- **What you need to do**:
Could you copy out all the lines in the material below where the word "html" occurs?
· · ·
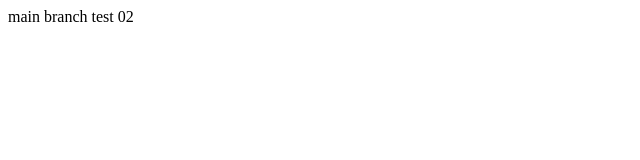
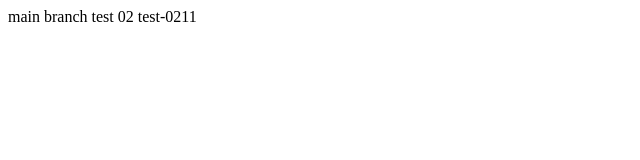
Before and after one commit to bossvirus03/git-sdfsldkf, a plain HTML site: page index.html in a window 1280 px wide. Shown: the full height of the page, 0-640 px from the left. Drawn offline with Linux system fonts and the light colour scheme.

Commit message:
test merge conflix

```diff
--- a/index.html
+++ b/index.html
@@ -6,6 +6,6 @@
     <title>Document</title>
   </head>
   <body>
-    main branch test 02
+    main branch test 02 test-0211
   </body>
 </html>
```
· · ·
- **Exercise output**:
Before and after one commit to bossvirus03/git-sdfsldkf, a plain HTML site: page index.html in a window 1280 px wide. Shown: the full height of the page, 0-640 px from the left. Drawn offline with Linux system fonts and the light colour scheme.
--- a/index.html
+++ b/index.html
 </html>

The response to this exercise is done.